#### [EXERCISE INSTRUCTIONS]
Some lines in the listing hold the word "class". Return each of them.

======== SUPPLIED ENTRIES ========

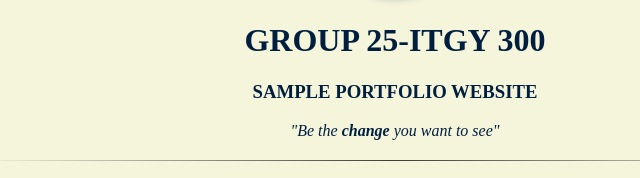
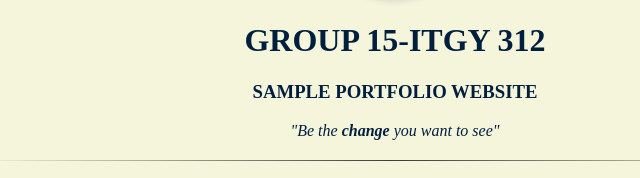
Before and after one commit to WERR-DEBUG/Portfolio-Website, a plain HTML site: page index.html in a window 1280 px wide. Shown: the part 173-351 px from the top of the page, 245-885 px from the left. Drawn offline with Linux system fonts and the light colour scheme.

Commit message:
Updated heading in index.html

```diff
--- a/index.html
+++ b/index.html
@@ -15,7 +15,7 @@
 
         <div>
             <img class = "profile-picture" src = "images/profile-picture.jpg" />
-            <h1> GROUP 25-ITGY 300</h1>
+            <h1> GROUP 15-ITGY 312</h1>
             <h3>SAMPLE PORTFOLIO WEBSITE</h3>
             <p class = "quote">"Be the
                 <strong>change</strong>
```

========

#### [ANSWER TO THIS TASK]
             <img class = "profile-picture" src = "images/profile-picture.jpg" />
             <p class = "quote">"Be the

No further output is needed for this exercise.